Provided data section start
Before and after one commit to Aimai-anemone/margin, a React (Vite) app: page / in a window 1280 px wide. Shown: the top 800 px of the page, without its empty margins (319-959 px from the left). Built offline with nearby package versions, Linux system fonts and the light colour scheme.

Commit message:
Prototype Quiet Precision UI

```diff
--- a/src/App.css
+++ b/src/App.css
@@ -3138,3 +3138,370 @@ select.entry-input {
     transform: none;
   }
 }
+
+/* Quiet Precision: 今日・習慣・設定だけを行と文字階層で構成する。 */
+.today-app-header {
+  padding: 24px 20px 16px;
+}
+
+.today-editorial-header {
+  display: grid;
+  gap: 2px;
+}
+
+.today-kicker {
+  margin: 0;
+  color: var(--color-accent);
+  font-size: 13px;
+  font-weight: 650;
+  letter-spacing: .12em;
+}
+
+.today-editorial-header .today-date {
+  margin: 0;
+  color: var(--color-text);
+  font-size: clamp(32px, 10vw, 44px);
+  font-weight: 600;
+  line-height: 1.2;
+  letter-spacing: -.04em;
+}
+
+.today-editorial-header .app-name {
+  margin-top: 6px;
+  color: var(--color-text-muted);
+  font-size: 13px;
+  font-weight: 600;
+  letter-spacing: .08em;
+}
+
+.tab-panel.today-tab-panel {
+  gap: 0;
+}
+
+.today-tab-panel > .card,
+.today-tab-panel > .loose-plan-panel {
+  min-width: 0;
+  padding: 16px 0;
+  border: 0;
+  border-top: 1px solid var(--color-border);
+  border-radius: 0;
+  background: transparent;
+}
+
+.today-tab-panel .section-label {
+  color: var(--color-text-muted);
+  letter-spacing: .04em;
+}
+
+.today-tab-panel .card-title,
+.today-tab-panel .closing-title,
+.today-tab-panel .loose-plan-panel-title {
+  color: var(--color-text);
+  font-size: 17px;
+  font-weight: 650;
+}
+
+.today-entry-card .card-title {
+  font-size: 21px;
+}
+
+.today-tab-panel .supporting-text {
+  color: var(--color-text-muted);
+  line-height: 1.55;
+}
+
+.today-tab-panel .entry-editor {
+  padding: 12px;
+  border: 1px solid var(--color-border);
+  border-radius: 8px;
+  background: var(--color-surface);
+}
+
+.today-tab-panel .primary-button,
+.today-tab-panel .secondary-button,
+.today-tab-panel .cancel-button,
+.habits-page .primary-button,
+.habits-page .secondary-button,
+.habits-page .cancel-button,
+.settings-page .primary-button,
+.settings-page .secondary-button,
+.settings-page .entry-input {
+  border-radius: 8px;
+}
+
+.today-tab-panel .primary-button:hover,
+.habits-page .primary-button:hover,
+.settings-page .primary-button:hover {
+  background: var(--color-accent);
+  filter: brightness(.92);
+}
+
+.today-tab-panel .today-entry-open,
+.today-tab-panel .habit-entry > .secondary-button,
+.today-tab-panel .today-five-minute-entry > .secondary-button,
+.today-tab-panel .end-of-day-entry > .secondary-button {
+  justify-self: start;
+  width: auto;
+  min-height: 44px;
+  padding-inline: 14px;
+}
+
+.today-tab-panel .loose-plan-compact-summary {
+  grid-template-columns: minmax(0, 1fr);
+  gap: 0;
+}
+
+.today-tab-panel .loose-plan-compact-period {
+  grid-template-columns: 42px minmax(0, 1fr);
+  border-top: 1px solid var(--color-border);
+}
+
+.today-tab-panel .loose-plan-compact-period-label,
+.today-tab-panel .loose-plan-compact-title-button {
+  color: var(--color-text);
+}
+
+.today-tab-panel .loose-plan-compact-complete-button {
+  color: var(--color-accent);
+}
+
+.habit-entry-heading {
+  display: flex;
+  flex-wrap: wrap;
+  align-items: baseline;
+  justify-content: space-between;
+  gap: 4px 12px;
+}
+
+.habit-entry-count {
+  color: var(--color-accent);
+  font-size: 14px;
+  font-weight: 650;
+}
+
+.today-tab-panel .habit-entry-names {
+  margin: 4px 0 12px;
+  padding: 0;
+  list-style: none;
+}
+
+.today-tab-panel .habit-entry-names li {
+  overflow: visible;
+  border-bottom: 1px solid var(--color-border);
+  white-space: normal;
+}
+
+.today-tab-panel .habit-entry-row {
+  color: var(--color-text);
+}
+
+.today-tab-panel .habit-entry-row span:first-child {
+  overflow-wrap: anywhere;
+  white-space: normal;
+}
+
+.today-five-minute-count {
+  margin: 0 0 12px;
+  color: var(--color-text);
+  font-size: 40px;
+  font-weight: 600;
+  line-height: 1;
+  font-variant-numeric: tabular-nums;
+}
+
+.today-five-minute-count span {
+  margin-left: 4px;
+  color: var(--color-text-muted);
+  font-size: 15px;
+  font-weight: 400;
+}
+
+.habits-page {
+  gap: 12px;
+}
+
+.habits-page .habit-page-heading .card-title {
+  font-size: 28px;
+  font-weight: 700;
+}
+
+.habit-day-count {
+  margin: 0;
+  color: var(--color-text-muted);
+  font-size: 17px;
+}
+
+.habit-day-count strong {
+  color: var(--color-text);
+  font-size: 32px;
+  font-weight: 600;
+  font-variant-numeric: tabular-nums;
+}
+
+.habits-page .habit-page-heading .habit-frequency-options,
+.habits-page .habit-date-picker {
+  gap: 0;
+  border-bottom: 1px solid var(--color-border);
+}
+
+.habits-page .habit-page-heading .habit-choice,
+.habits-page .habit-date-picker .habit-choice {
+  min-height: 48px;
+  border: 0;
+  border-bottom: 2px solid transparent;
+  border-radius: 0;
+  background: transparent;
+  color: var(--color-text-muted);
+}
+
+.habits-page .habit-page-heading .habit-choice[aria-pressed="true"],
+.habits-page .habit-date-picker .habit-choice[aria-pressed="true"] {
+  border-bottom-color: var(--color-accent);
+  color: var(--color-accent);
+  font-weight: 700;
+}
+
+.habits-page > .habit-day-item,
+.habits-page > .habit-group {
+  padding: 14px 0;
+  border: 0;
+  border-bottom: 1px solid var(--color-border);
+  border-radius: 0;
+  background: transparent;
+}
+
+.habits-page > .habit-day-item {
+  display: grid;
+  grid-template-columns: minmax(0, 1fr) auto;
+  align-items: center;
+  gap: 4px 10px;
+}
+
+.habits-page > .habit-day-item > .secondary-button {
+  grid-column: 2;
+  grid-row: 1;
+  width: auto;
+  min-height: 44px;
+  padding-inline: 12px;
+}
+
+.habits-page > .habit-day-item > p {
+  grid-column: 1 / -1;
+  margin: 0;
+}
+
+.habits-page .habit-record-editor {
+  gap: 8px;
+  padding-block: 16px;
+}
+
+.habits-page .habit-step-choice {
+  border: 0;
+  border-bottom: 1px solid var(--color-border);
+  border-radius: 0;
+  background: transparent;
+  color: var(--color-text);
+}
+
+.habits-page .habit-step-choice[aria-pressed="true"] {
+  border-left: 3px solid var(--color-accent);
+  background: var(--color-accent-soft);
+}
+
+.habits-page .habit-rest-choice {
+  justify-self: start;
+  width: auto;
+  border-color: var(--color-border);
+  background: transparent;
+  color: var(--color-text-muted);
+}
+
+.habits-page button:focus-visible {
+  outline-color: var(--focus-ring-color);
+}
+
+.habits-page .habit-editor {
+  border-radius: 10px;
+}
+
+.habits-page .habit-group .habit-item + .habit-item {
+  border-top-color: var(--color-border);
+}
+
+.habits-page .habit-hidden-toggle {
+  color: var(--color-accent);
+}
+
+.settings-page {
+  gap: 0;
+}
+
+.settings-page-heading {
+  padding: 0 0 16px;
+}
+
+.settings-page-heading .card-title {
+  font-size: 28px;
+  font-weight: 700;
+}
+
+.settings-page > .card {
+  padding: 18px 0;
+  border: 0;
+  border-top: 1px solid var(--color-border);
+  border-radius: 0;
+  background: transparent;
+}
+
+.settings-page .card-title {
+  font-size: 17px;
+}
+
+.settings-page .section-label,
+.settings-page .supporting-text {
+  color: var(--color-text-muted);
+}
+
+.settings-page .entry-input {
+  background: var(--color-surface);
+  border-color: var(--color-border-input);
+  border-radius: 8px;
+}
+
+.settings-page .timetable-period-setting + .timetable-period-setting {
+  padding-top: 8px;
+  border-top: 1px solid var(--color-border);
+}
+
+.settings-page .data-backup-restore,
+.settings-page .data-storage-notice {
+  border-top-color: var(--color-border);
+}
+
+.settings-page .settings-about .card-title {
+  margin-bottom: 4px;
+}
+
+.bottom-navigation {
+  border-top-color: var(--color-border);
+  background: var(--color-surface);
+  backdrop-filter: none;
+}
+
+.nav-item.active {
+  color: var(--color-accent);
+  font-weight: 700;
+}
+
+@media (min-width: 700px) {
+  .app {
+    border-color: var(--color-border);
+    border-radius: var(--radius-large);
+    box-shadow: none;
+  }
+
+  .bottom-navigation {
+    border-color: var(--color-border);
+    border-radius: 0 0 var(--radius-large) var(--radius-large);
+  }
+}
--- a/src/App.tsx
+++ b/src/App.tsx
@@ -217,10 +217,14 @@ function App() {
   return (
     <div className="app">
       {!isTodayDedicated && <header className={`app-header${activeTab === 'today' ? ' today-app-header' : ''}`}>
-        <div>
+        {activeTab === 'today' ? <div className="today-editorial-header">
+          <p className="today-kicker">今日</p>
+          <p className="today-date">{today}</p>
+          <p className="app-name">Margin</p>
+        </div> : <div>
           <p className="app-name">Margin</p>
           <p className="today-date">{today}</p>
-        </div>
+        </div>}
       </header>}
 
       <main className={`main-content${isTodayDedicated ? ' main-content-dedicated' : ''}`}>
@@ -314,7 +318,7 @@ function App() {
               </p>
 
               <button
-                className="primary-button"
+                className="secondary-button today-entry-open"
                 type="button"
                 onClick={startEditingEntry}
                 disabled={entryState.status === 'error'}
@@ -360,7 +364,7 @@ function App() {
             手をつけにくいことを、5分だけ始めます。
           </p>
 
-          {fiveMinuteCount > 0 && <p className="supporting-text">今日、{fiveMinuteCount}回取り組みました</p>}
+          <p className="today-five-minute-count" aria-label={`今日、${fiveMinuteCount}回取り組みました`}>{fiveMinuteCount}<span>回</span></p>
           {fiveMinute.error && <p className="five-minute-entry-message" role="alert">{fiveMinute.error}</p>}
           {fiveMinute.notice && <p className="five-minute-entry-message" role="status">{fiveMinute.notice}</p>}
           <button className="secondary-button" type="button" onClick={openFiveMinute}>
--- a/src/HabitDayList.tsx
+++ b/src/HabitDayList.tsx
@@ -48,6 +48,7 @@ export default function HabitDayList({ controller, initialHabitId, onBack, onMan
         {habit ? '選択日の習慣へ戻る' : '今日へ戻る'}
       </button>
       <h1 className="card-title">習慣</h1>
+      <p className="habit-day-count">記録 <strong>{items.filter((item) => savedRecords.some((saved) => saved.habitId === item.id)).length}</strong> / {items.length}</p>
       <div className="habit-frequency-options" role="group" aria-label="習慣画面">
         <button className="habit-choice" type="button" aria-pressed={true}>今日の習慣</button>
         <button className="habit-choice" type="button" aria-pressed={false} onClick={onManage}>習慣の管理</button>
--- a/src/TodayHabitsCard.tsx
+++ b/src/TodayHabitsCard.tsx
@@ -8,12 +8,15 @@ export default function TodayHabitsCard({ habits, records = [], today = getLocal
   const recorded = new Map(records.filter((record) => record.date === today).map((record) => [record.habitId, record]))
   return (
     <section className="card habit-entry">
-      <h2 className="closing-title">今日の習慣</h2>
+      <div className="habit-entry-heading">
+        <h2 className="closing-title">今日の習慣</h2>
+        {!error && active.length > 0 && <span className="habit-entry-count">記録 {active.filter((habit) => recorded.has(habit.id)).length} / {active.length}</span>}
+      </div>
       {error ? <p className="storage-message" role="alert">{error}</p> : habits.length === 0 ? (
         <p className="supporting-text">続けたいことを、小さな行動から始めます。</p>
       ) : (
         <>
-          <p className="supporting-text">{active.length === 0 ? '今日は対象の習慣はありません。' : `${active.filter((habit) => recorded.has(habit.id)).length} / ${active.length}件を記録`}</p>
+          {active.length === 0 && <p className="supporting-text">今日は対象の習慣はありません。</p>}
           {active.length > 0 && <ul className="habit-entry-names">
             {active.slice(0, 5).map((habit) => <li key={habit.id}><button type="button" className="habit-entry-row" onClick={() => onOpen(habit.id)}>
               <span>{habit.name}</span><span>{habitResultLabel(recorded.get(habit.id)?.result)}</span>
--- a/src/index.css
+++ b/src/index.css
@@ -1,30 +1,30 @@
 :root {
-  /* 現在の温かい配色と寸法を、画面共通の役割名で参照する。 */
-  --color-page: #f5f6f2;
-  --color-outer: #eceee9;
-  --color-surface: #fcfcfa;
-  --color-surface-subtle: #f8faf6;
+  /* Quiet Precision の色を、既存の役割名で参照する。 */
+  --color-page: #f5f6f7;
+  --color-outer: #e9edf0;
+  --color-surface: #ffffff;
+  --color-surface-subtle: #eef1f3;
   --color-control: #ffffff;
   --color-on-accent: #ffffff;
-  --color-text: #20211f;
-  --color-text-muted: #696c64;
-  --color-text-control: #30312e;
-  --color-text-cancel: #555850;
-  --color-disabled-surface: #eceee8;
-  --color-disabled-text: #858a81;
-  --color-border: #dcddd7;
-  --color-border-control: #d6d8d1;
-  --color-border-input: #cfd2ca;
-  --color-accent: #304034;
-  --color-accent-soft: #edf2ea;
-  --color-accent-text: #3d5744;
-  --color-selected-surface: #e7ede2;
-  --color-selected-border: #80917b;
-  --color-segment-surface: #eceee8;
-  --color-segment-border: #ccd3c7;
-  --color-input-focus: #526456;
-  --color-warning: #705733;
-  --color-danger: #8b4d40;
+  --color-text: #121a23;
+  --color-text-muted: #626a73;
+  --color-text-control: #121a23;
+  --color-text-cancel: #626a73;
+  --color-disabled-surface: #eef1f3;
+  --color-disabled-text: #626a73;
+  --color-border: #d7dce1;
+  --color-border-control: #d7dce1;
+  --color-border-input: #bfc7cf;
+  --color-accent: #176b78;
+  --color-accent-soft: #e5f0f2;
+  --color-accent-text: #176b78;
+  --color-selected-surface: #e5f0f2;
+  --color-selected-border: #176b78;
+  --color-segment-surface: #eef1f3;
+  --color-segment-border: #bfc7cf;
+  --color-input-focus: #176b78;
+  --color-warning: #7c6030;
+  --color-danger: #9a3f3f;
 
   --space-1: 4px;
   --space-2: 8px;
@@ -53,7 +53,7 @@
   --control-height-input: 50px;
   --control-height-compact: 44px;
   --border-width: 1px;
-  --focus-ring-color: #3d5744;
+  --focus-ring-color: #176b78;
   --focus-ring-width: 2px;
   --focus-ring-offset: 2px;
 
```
Provided data section end
The lines above that hold the word "heading" are the ones to copy.

__Answer section__.
+.habit-entry-heading {
+.habits-page .habit-page-heading .card-title {
+.habits-page .habit-page-heading .habit-frequency-options,
+.habits-page .habit-page-heading .habit-choice,
+.habits-page .habit-page-heading .habit-choice[aria-pressed="true"],
+.settings-page-heading {
+.settings-page-heading .card-title {
+      <div className="habit-entry-heading">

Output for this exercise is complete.